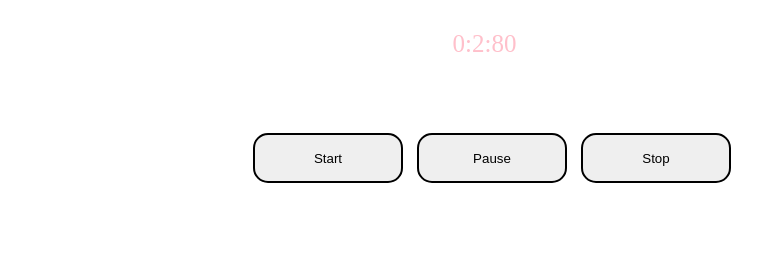
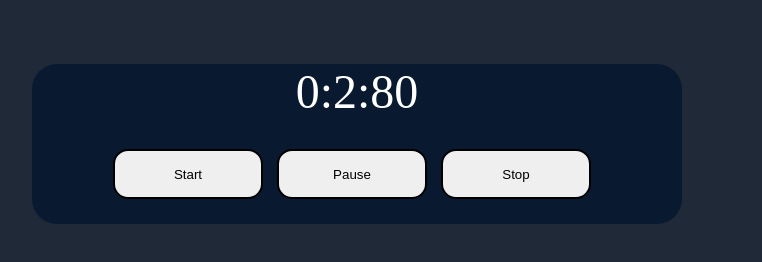
Before and after one commit to malinovvski/stoper, a plain HTML site: page index.html in a window 1280 px wide. Both pictures are taken after a click on the button "Start". Shown: the whole page, without its empty margins (283-1045 px from the left). Drawn offline with Linux system fonts and the light colour scheme.

Commit message:
Stopwatch

```diff
--- a/index.html
+++ b/index.html
@@ -9,7 +9,7 @@
 <div class="container">
 
     <div id="meter">
-     00:00:00
+     0:0:0
     </div>
 
 
--- a/script.js
+++ b/script.js
@@ -1,27 +1,29 @@
-function start(){
-     interval = setInterval(() => {
-        time+=1;
-        let minutes = Math.floor((time / (60 * 100)) % 60);
-        let seconds = Math.floor((time / 100) % 60);
-        let miliseconds = time % 100 ;
-         stoperElement.innerHTML=`${minutes}:${seconds}:${miliseconds}`;
 
+function start() {
+    interval = setInterval(() => {
+        time += 1;
+        minutes = Math.floor((time / (6000)) % 60);
+        seconds = Math.floor((time / 100) % 60);
+        miliseconds = time % 100;
+        stoperElement.innerHTML = `${minutes}:${seconds}:${miliseconds}`;
 
-}, 10);
+    }, 10);
 
 
 };
 
-function pause(){
+function pause() {
     clearInterval(interval);
 };
 
 
-function stop(){
+function stop() {
     time = 0;
-    stoperElement.innerHTML = time;
+    seconds = 0;
+    minutes = 0;
+    miliseconds = 0;
     clearInterval(interval);
-    stoperElement.innerHTML=`${minutes}:${seconds}:${miliseconds}`;
+    stoperElement.innerHTML = `${minutes}:${seconds}:${miliseconds}`;
 };
 
 let time = 0;
@@ -30,4 +32,4 @@ let minutes = 0;
 let miliseconds = 0;
 let interval = 0;
 let stoperElement = document.querySelector("#meter");
-stoperElement.innerHTML = time;
+stoperElement.innerHTML = `${minutes}:${seconds}:${miliseconds}`;
--- a/style/style.css
+++ b/style/style.css
@@ -1,28 +1,34 @@
+*{
+    box-sizing: border-box;
+    margin: 0px;
+}
 body{
     height: 100%;
+    background: #1F2937;
 }
 .container {
-	width: 800px;
-
-    margin: 30px auto;
+	width: 100%;
+    max-width: 650px;
+    height: 20%;
+    background-color: #091930;
+    margin: 4rem auto;
     color: red;
     text-align: center;
-
     background-size: cover;
+    border-radius: 25px;
 }
 
 
 .buttons {
 	margin: -25px;
 	position: relative;
-	left: 140px;
-	top: 100px;
+	left: center;
+	top: 55px;
 }
 
 button{
     width: 150px;
     height: 50px;
-
     border-radius: 15px;
     border: 2px solid black;
     margin-right: 10px;
@@ -38,12 +44,15 @@ button:hover{
 
 #minuty,
 #sekundy {
-    font-size: 2em;
+    font-size: 5em;
+    font-weight: 300;
 }
 
 #meter
 {
-    color: pink;
-    font-size: 25px;
-    margin-left: 255px;
+    color: white;
+    font-size: 3em;
+    margin-left: center;
+    font-weight: 300;
+
 }
```
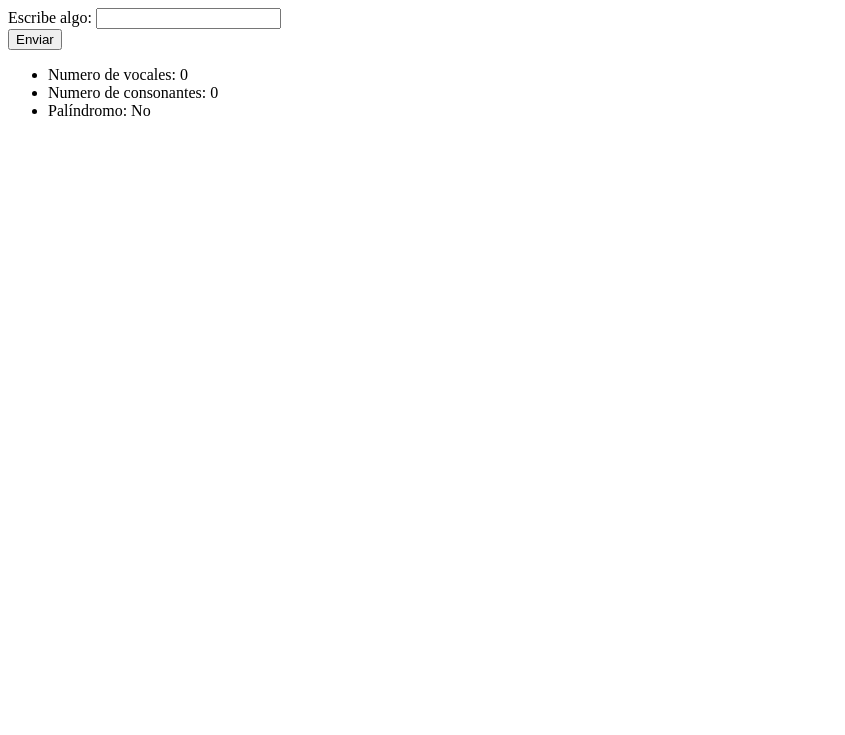
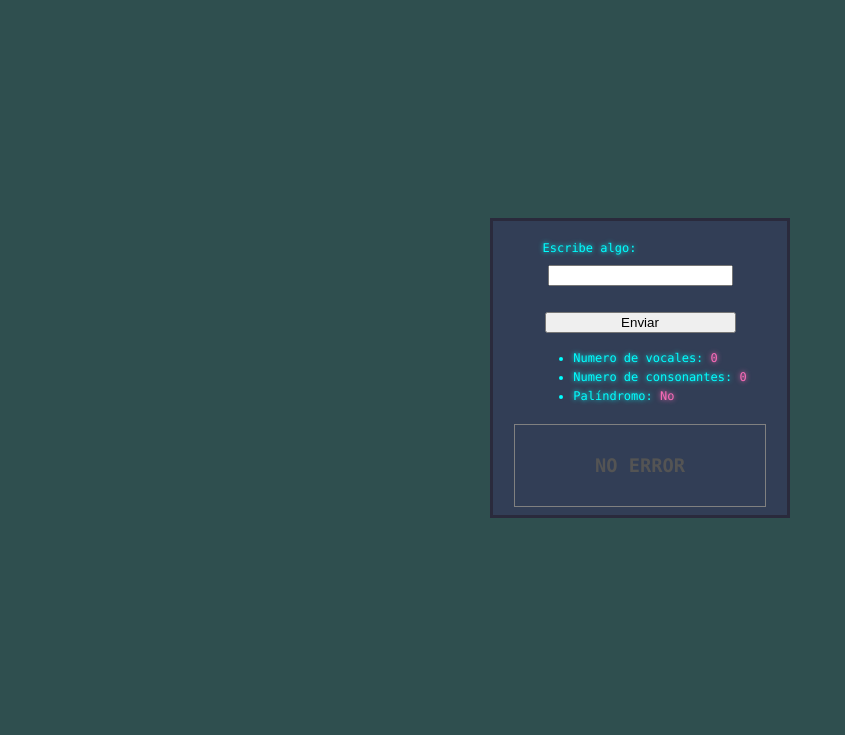
Before and after one commit to LDanielCG/dwes-22-23, a PHP site: page /EjercicioCadena.php in a window 1280 px wide. Shown: the top 735 px of the page, without its empty margins (0-845 px from the left). Run offline with PHP 8.4, Linux system fonts and the light colour scheme.

Commit message:
CadenaVocConsPaliV4

```diff
--- a/Ejercicios_PHP_Clase/Cadenas/EjercicioCadena.php
+++ b/Ejercicios_PHP_Clase/Cadenas/EjercicioCadena.php
@@ -1,12 +1,3 @@
-<!DOCTYPE html>
-<html lang="en">
-<head>
-    <meta charset="UTF-8">
-    <meta http-equiv="X-UA-Compatible" content="IE=edge">
-    <meta name="viewport" content="width=device-width, initial-scale=1.0">
-    <title>Document</title>
-</head>
-<body>
 <?php
         $texto = '';
         $error = false;
@@ -19,21 +10,8 @@
         } else {
             $texto = '';
         }
-        if($error){
-            echo "<h3>ERROR.</h3>";
-        }
 
 
-    ?>
-    <div>
-        <form action="" method="get">
-            Escribe algo: <input type="text" name="texto" id="" value="<?=$texto?>" ><br>
-            <input type="submit" value="Enviar">
-        </form>
-
-        <div>
-            <ul>
-            <?php
     $contVoc = 0;
     $contCons = 0;
     for($i=0; $i < strlen($texto);$i++){
@@ -57,8 +35,8 @@
             $pali = 'Si';
         }
 
-                   echo $texto[$j] . "<br>";
-                   echo $texto[(strlen($texto))-($j+1)] . "<br>";
+//    echo $texto[$j] . "<br>";
+//  echo $texto[(strlen($texto))-($j+1)] . "<br>";
 
 }
 //  echo floor(strlen($texto)/2);
@@ -67,10 +45,119 @@
 
 
 
-                <li>Numero de vocales: <?php echo $contVoc ?> </li>
-                <li>Numero de consonantes: <?php echo $contCons ?> </li>
-                <li>Palíndromo: <?php echo $pali ?> </li>
+
+<!DOCTYPE html>
+<html lang="en">
+    <head>
+    <meta charset="UTF-8">
+    <meta http-equiv="X-UA-Compatible" content="IE=edge">
+    <meta name="viewport" content="width=device-width, initial-scale=1.0">
+    <title>Document</title>
+    <style>
+        * {
+            box-sizing: border-box;
+        }
+        body{
+            background-color: darkslategray;
+            font-family: 'Lucida Console',monospace;
+        }
+        .pageCONT {
+            display: flex;
+            justify-content: center;
+            align-items: center;
+            height:90vh;
+        }
+        .mainCont{
+            background-color: rgba(55, 46, 95, 0.5);
+            padding: 20px;
+            border: 3px solid #2a2a3c;
+            width: 300px;
+            height: 300px;
+            display: flex;
+            flex-direction: column;
+            align-items: center;
+            justify-content: flex-start;
+        }
+        .contResult {
+            display: flex;
+            flex-direction: column;
+            align-items: center;
+        }
+        form{
+            display: flex;
+            flex-direction: column;
+
+        }
+        label,li{
+            text-shadow: 0 0 5px aqua;
+            color: aqua;
+            font-size: 12px;
+            padding-bottom: 5px;
+        }
+        .resultados {
+            text-shadow: 0 0 5px #f96bb8;
+            color: #f96bb8;
+        }
+        .textoInp {
+            filter: drop-shadow(0 0 5px rgba(0, 0, 0, 0));
+            transform: scale(1);
+            margin:5px;
+            transition: 0.5s;
+        }
+        .textoInp:hover {
+            filter: drop-shadow(0 0 5px rgba(255, 255, 255, 0.86));
+            transform: scale(1.1);
+        }
+        .boton {
+            margin:2px;
+            transform: scale(1);
+            filter: drop-shadow(0 0 5px rgba(0, 0, 0, 0));
+            transition: 0.5s;
+        }
+        .boton:hover {
+            transform: scale(1.1);
+            filter: drop-shadow(0 0 5px rgba(255, 255, 255, 0.86));
+        }
+        .error {
+            text-shadow: 0 0 7px #ff0030;
+            color: #ff2c54;
+
+            border: 1px solid #ff0030;
+            padding: 30px 97px;
+            margin:0;
+
+        }
+        .noError {
+            text-shadow: 0 0 7px #00000000;
+            color: #545454;
+
+            border: 1px solid gray;
+            padding: 30px 80px;
+            margin:0;
+        }
+
+    </style>
+</head>
+<body>
+    <div class="pageCONT">
+        <div class="mainCont">
+            <form action="" method="get">
+                <label>Escribe algo:</label> <input class="textoInp" type="text" name="texto" id="" value="<?=$texto?>" ><br>
+                <input class="boton" type="submit" value="Enviar">
+            </form>
+
+            <div class="contResult">
+                <ul>
+                    <li>Numero de vocales: <span class="resultados"><?php echo $contVoc ?></span> </li>
+                    <li>Numero de consonantes: <span class="resultados"><?php echo $contCons ?></span> </li>
+                    <li>Palíndromo: <span class="resultados"><?php echo $pali ?></span> </li>
                 </ul>
+                <?php if($error){
+                    echo '<h3 class="error">ERROR</h3>';
+                }else{
+                    echo '<h3 class="noError">NO ERROR</h3>';
+                } ?>
+            </div>
         </div>
     </div>
 </body>
```
Lines whose indentation alone changed are shown as unchanged.
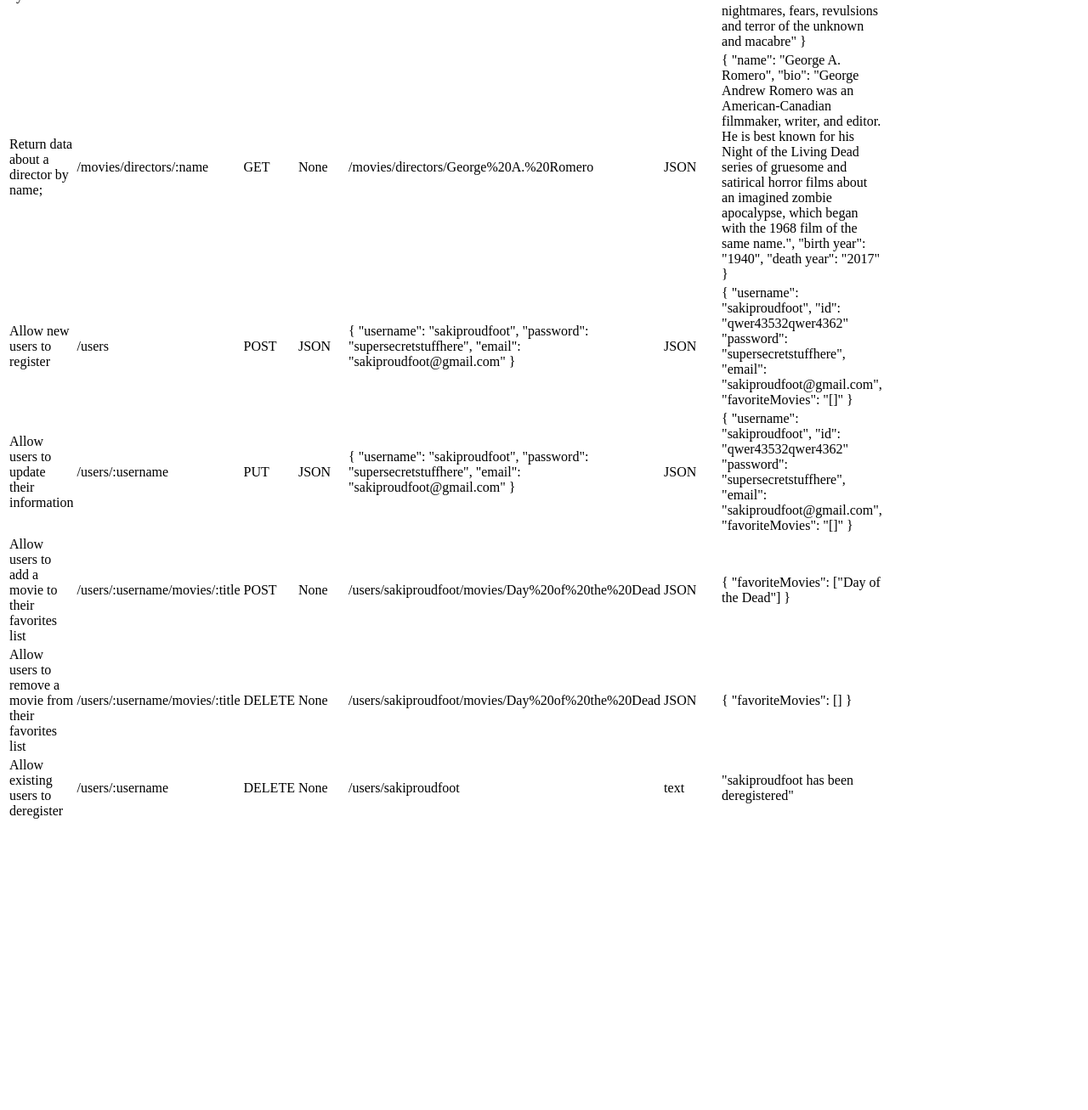
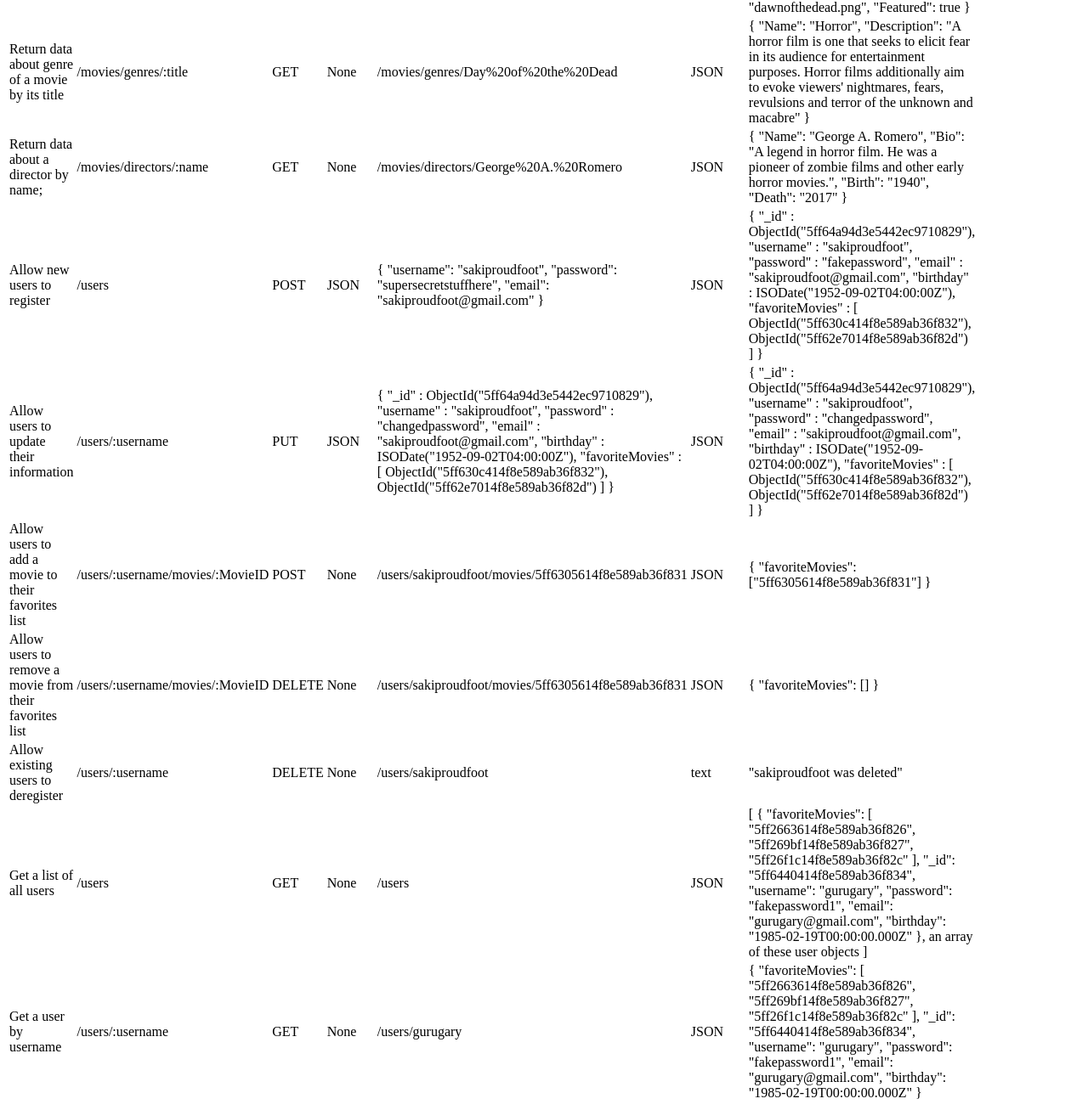
Before and after one commit to ThomasSSwanson/movie_api, a website: page public/documentation.html in a window 1280 px wide. Shown: the part 881-2188 px from the top of the page at 85% size. Before the commit the page ends 1856 px from the top, so only its background shows below. Drawn offline with Linux system fonts and the light colour scheme.

Commit message:
updated documentation

```diff
--- a/public/documentation.html
+++ b/public/documentation.html
@@ -29,17 +29,26 @@
             <td>/movies</td>
             <td>JSON</td>
             <td>
-                {
-                title: "Day of the Dead",
-                "director": "George A. Romero",
-                "year": "1985",
-                "genre": "Horror",
-                "description": "Trapped in a missile silo, a small team of scientists, civilians and trigger-happy
-                soldiers battle desperately to ensure the survival of the human race, but tension inside the base is
-                reaching breaking-point, and the zombies are gathering outside.",
-                "imageURL": "/dayofthedead.jpg",
-                "featured": "True"
-                }, array of these movie objects
+                [ {
+                "Genre": {
+                "Name": "Thriller",
+                "Description": "Thriller film, also known as suspense film or suspense thriller, is a broad film genre
+                that involves excitement and suspense in the audience."
+                },
+                "Director": {
+                "Name": "Jonathan Demme",
+                "Bio": "Robert Jonathan Demme was an American director, producer, and screenwriter.",
+                "Birth": "1944",
+                "Death": "2017"
+                },
+                "Actors": [],
+                "_id": "5ff2663614f8e589ab36f826",
+                "Title": "Silence of the Lambs",
+                "Description": "A young FBI cadet must receive the help of an incarcerated and manipulative cannibal
+                killer to help catch another serial killer.",
+                "ImagePath": "silenceofthelambs.png",
+                "Featured": true
+                }, array of these movie objects ]
             </td>
         </tr>
         <tr>
@@ -51,15 +60,26 @@
             <td>JSON</td>
             <td>
                 {
-                "title": "Day of the Dead",
-                "director": "George A. Romero",
-                "year": "1985",
-                "genre": "Horror",
-                "description": "Trapped in a missile silo, a small team of scientists, civilians and trigger-happy
+                "Genre": {
+                "Name": "Horror",
+                "Description": "A horror film is one that seeks to elicit fear in its audience for entertainment
+                purposes. Horror films additionally aim to evoke viewers' nightmares, fears, revulsions and terror of
+                the unknown and macabre"
+                },
+                "Director": {
+                "Name": "George A. Romero",
+                "Bio": "A legend in horror film. He was a pioneer of zombie films and other early horror movies.",
+                "Birth": "1940",
+                "Death": "2017"
+                },
+                "Actors": [],
+                "_id": "5ff62e7014f8e589ab36f82d",
+                "Title": "Day of the Dead",
+                "Description": "Trapped in a missile silo, a small team of scientists, civilians and trigger-happy
                 soldiers battle desperately to ensure the survival of the human race, but tension inside the base is
                 reaching breaking-point, and the zombies are gathering outside.",
-                "imageURL": "/dayofthedead.jpg",
-                "featured": "True"
+                "ImagePath": "dawnofthedead.png",
+                "Featured": true
                 }
             </td>
         </tr>
@@ -72,8 +92,8 @@
             <td>JSON</td>
             <td>
                 {
-                "genre": "Horror",
-                "description": "A horror film is one that seeks to elicit fear in its audience for entertainment
+                "Name": "Horror",
+                "Description": "A horror film is one that seeks to elicit fear in its audience for entertainment
                 purposes. Horror films additionally aim to evoke viewers' nightmares, fears, revulsions and terror of
                 the unknown and macabre"
                 }
@@ -88,12 +108,10 @@
             <td>JSON</td>
             <td>
                 {
-                "name": "George A. Romero",
-                "bio": "George Andrew Romero was an American-Canadian filmmaker, writer, and editor. He is best known
-                for his Night of the Living Dead series of gruesome and satirical horror films about an imagined zombie
-                apocalypse, which began with the 1968 film of the same name.",
-                "birth year": "1940",
-                "death year": "2017"
+                "Name": "George A. Romero",
+                "Bio": "A legend in horror film. He was a pioneer of zombie films and other early horror movies.",
+                "Birth": "1940",
+                "Death": "2017"
                 }
             </td>
         </tr>
@@ -112,11 +130,15 @@
             <td>JSON</td>
             <td>
                 {
-                "username": "sakiproudfoot",
-                "id": "qwer43532qwer4362"
-                "password": "supersecretstuffhere",
-                "email": "sakiproudfoot@gmail.com",
-                "favoriteMovies": "[]"
+                "_id" : ObjectId("5ff64a94d3e5442ec9710829"),
+                "username" : "sakiproudfoot",
+                "password" : "fakepassword",
+                "email" : "sakiproudfoot@gmail.com",
+                "birthday" : ISODate("1952-09-02T04:00:00Z"),
+                "favoriteMovies" : [
+                ObjectId("5ff630c414f8e589ab36f832"),
+                ObjectId("5ff62e7014f8e589ab36f82d")
+                ]
                 }
             </td>
         </tr>
@@ -127,41 +149,51 @@
             <td>JSON</td>
             <td>
                 {
-                "username": "sakiproudfoot",
-                "password": "supersecretstuffhere",
-                "email": "sakiproudfoot@gmail.com"
+                "_id" : ObjectId("5ff64a94d3e5442ec9710829"),
+                "username" : "sakiproudfoot",
+                "password" : "changedpassword",
+                "email" : "sakiproudfoot@gmail.com",
+                "birthday" : ISODate("1952-09-02T04:00:00Z"),
+                "favoriteMovies" : [
+                ObjectId("5ff630c414f8e589ab36f832"),
+                ObjectId("5ff62e7014f8e589ab36f82d")
+                ]
                 }
             </td>
             <td>JSON</td>
             <td>
                 {
-                "username": "sakiproudfoot",
-                "id": "qwer43532qwer4362"
-                "password": "supersecretstuffhere",
-                "email": "sakiproudfoot@gmail.com",
-                "favoriteMovies": "[]"
+                "_id" : ObjectId("5ff64a94d3e5442ec9710829"),
+                "username" : "sakiproudfoot",
+                "password" : "changedpassword",
+                "email" : "sakiproudfoot@gmail.com",
+                "birthday" : ISODate("1952-09-02T04:00:00Z"),
+                "favoriteMovies" : [
+                ObjectId("5ff630c414f8e589ab36f832"),
+                ObjectId("5ff62e7014f8e589ab36f82d")
+                ]
                 }
             </td>
         </tr>
         <tr>
             <td>Allow users to add a movie to their favorites list</td>
-            <td>/users/:username/movies/:title</td>
+            <td>/users/:username/movies/:MovieID</td>
             <td>POST</td>
             <td>None</td>
-            <td>/users/sakiproudfoot/movies/Day%20of%20the%20Dead</td>
+            <td>/users/sakiproudfoot/movies/5ff6305614f8e589ab36f831</td>
             <td>JSON</td>
             <td>
                 {
-                "favoriteMovies": ["Day of the Dead"]
+                "favoriteMovies": ["5ff6305614f8e589ab36f831"]
                 }
             </td>
         </tr>
         <tr>
             <td>Allow users to remove a movie from their favorites list</td>
-            <td>/users/:username/movies/:title</td>
+            <td>/users/:username/movies/:MovieID</td>
             <td>DELETE</td>
             <td>None</td>
-            <td>/users/sakiproudfoot/movies/Day%20of%20the%20Dead</td>
+            <td>/users/sakiproudfoot/movies/5ff6305614f8e589ab36f831</td>
             <td>JSON</td>
             <td>
                 {
@@ -176,8 +208,55 @@
             <td>None</td>
             <td>/users/sakiproudfoot</td>
             <td>text</td>
-            <td>"sakiproudfoot has been deregistered"</td>
+            <td>"sakiproudfoot was deleted"</td>
         </tr>
+        <tr>
+            <td>Get a list of all users</td>
+            <td>/users</td>
+            <td>GET</td>
+            <td>None</td>
+            <td>/users</td>
+            <td>JSON</td>
+            <td>
+                [
+                {
+                "favoriteMovies": [
+                "5ff2663614f8e589ab36f826",
+                "5ff269bf14f8e589ab36f827",
+                "5ff26f1c14f8e589ab36f82c"
+                ],
+                "_id": "5ff6440414f8e589ab36f834",
+                "username": "gurugary",
+                "password": "fakepassword1",
+                "email": "gurugary@gmail.com",
+                "birthday": "1985-02-19T00:00:00.000Z"
+                }, an array of these user objects ]
+
+            </td>
+        </tr>
+        <tr>
+            <td>Get a user by username</td>
+            <td>/users/:username</td>
+            <td>GET</td>
+            <td>None</td>
+            <td>/users/gurugary</td>
+            <td>JSON</td>
+            <td>
+                {
+                "favoriteMovies": [
+                "5ff2663614f8e589ab36f826",
+                "5ff269bf14f8e589ab36f827",
+                "5ff26f1c14f8e589ab36f82c"
+                ],
+                "_id": "5ff6440414f8e589ab36f834",
+                "username": "gurugary",
+                "password": "fakepassword1",
+                "email": "gurugary@gmail.com",
+                "birthday": "1985-02-19T00:00:00.000Z"
+                }
+            </td>
+        </tr>
+
     </table>
 
 </body>
```
Also changed, not shown: index.js (+19 -5 lines).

◆ ◆ ◆ ◆

Problem requirements:
After reading the entries above, state how many lines hold the word "center", with no text besides the number.

Answer to this task:
7